Numerous studies have suggested a link between gum disease and heart disease. Now, new research clarifies how bacteria in our mouths can lead to cardiovascular health problems. (You might want to go brush and floss before you continue reading.)
Porphyromonas gingivalis is an oral bacteria that causes periodontitis, a more advanced stage of the common gum disease gingivitis. Oral bacteria can break free during chewing or toothbrushing and enter the bloodstream, binding to blood cells and making their way to blood vessels. This is particularly likely to occur in people with serious gum infections.
Scientists have previously identified P. gingivalis in the arterial plaque of heart attack patients, and animal studies show that P. gingivalis can both cause and accelerate the buildup of plaque inside the coronary and aortic arteries, a condition known as atherosclerosis. The accumulation of plaque provokes inflammation, which is thought to be a crucial component of atherosclerosis.
But exactly how P. gingivalis participates in that process has remained mysterious—until now. A team of researchers led by Torbjörn Bengtsson of Örebro University in Sweden infected aortic smooth muscle cells with P. gingivalis. They observed that the bacteria altered gene expression in a way that dramatically increased inflammation. This is the first time the chemical process has been observed at a molecular level. Their findings were recently published in the journal Infection and Immunity.
In addition to identifying the mechanism by which P. gingivalis provoked inflammation, the researchers discovered that the combination of the bacteria and stress may amplify the risk of a heart attack. “P. gingivalis markedly increases the sensitivity of platelets … to adrenaline, which means that a combination of periodontitis and stress increases the risk for [blood clot and heart attack],” said Bengtsson.

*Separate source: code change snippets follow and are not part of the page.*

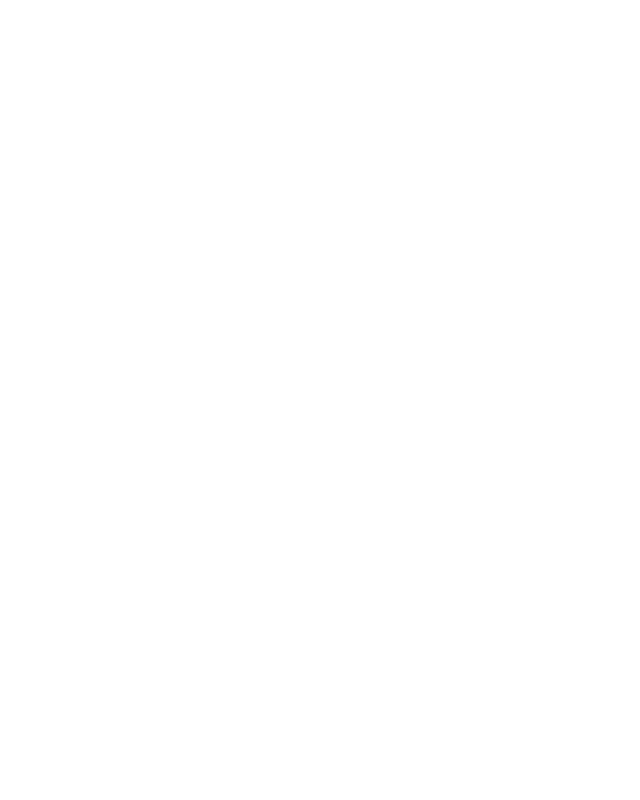
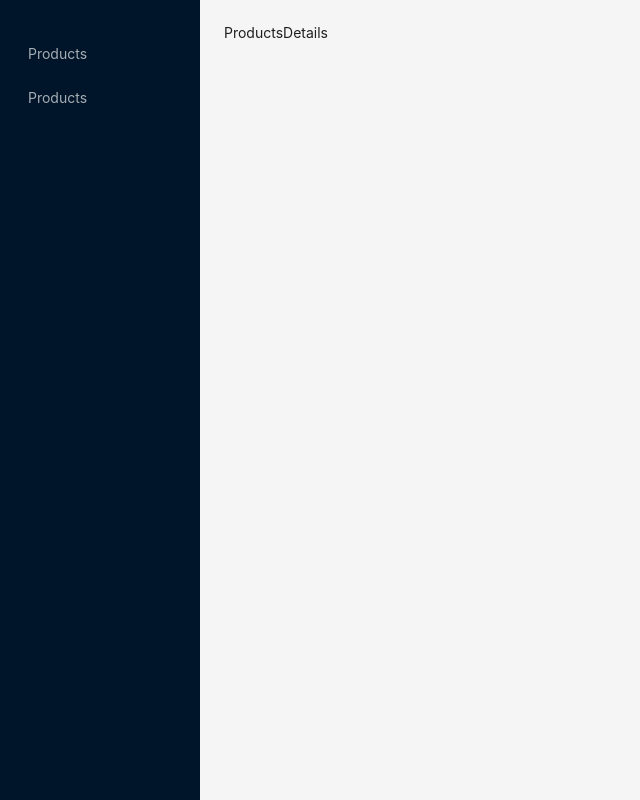
Before and after one commit to Sujoy-Kumar-Das/m360ict-frontend, a React (Vite) app: page /products/1 in a window 1280 px wide. Shown: the whole page, without its empty margins (0-640 px from the left). Built offline with nearby package versions, Linux system fonts and the light colour scheme.

Commit message:
[added] router setup done

```diff
--- a/src/components/layout/mainLayout/MainLayout.tsx
+++ b/src/components/layout/mainLayout/MainLayout.tsx
@@ -1,3 +1,24 @@
+import { Layout } from "antd";
+import { Outlet } from "react-router-dom";
+import SiderLayout from "../siderLayout/SiderLayout";
+const { Header, Content, Footer, Sider } = Layout;
+
 export default function MainLayout() {
-  return <div></div>;
+  return (
+    <Layout>
+      <SiderLayout />
+      <Layout>
+        <Content>
+          <div
+            style={{
+              padding: 24,
+              minHeight: "100vh",
+            }}
+          >
+            <Outlet />
+          </div>
+        </Content>
+      </Layout>
+    </Layout>
+  );
 }
--- /dev/null
+++ b/src/components/layout/siderLayout/SiderLayout.tsx
@@ -0,0 +1,27 @@
+import { Menu } from "antd";
+import Sider from "antd/es/layout/Sider";
+
+export default function SiderLayout() {
+  const items = [
+    { path: "/products", title: "Products", id: 1 },
+    { path: "/products/:id", title: "Products", id: 1 },
+  ].map((item, index) => ({
+    key: item.id,
+    label: item.title,
+  }));
+  return (
+    <Sider
+      breakpoint="lg"
+      collapsedWidth="0"
+      style={{ position: "sticky", top: 0, padding: " 30px 5px 5px 0px" }}
+    >
+      <div className="demo-logo-vertical" />
+      <Menu
+        theme="dark"
+        mode="inline"
+        defaultSelectedKeys={["4"]}
+        items={items}
+      />
+    </Sider>
+  );
+}
--- a/src/index.css
+++ b/src/index.css
@@ -0,0 +1,5 @@
+* {
+  padding: 0;
+  margin: 0;
+  box-sizing: border-box;
+}
--- a/src/main.tsx
+++ b/src/main.tsx
@@ -1,10 +1,11 @@
-import React from 'react'
-import ReactDOM from 'react-dom/client'
-import App from './App.tsx'
-import './index.css'
+import React from "react";
+import ReactDOM from "react-dom/client";
+import { RouterProvider } from "react-router-dom";
+import "./index.css";
+import { router } from "./routes/main.routes.tsx";
 
-ReactDOM.createRoot(document.getElementById('root')!).render(
+ReactDOM.createRoot(document.getElementById("root")!).render(
   <React.StrictMode>
-    <App />
-  </React.StrictMode>,
-)
+    <RouterProvider router={router} />
+  </React.StrictMode>
+);
--- /dev/null
+++ b/src/pages/editProducts/EditProducts.tsx
@@ -0,0 +1,3 @@
+export default function EditProducts() {
+  return <div>EditProducts</div>;
+}
--- /dev/null
+++ b/src/pages/productDetails/ProductsDetails.tsx
@@ -0,0 +1,3 @@
+export default function ProductsDetails() {
+  return <div>ProductsDetails</div>;
+}
--- /dev/null
+++ b/src/pages/products/Products.tsx
@@ -0,0 +1,3 @@
+export default function Products() {
+  return <div>products</div>;
+}
--- /dev/null
+++ b/src/routes/main.routes.paths.tsx
@@ -0,0 +1,9 @@
+import EditProducts from "../pages/editProducts/EditProducts";
+import ProductsDetails from "../pages/productDetails/ProductsDetails";
+import Products from "../pages/products/Products";
+
+export const mainRoutePaths = [
+  { name: "products", path: "/products", element: <Products /> },
+  { name: null, path: "/products/:id", element: <ProductsDetails /> },
+  { name: null, path: "/products/edit", element: <EditProducts /> },
+];
--- /dev/null
+++ b/src/routes/main.routes.tsx
@@ -0,0 +1,12 @@
+import { createBrowserRouter } from "react-router-dom";
+import MainLayout from "../components/layout/mainLayout/MainLayout";
+import generateRoutes from "../utils/generate.routes";
+import { mainRoutePaths } from "./main.routes.paths";
+
+export const router = createBrowserRouter([
+  {
+    path: "/",
+    element: <MainLayout />,
+    children: generateRoutes(mainRoutePaths),
+  },
+]);
--- /dev/null
+++ b/src/types/index.ts
@@ -0,0 +1 @@
+export * from "./TRoutes";
--- /dev/null
+++ b/src/utils/generate.routes.ts
@@ -0,0 +1,12 @@
+import { TPath, TRoute } from "../types";
+
+const generateRoutes = (paths: TPath[]) => {
+  return paths.reduce((acc: TRoute[], item) => {
+    if (item.path && item.element) {
+      acc.push({ path: item.path, element: item.element });
+    }
+    return acc;
+  }, []);
+};
+
+export default generateRoutes;
```
Also changed, not shown: src/types/TRoutes.ts (added, +12 -0 lines).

Now that they better understand the mechanism linking periodontitis to heart disease, the researchers will continue searching for biomarkers that could help diagnose and treat the disease more quickly. Nearly half of adults over age 30 in the United States suffer from periodontal disease, according to the Centers for Disease Control and Prevention.
After controlling for factors such as high blood pressure, diabetes, obesity, alcohol consumption and smoking, the prevalence of cardiovascular diseases in patients with periodontitis is still 25–50 percent higher than in people who don’t have the gum disease, said Bengtsson, who also emphasized the importance of good oral hygiene.
“Taking care of your teeth by careful brushing and flossing and going to the dentist regularly is of course basic and very important,” he said, adding that removal of plaque through regular dental cleanings to prevent periodontitis is still the general treatment.
However, his team is also testing new methods of controlling oral bacteria before they cause serious gum disease. It turns out that a protein in some lactobacillus—the so-called “good” bacteria that help the body fight a multitude of ailments from diarrhea to yeast infections—may also hold promise for preventing and treating periodontitis.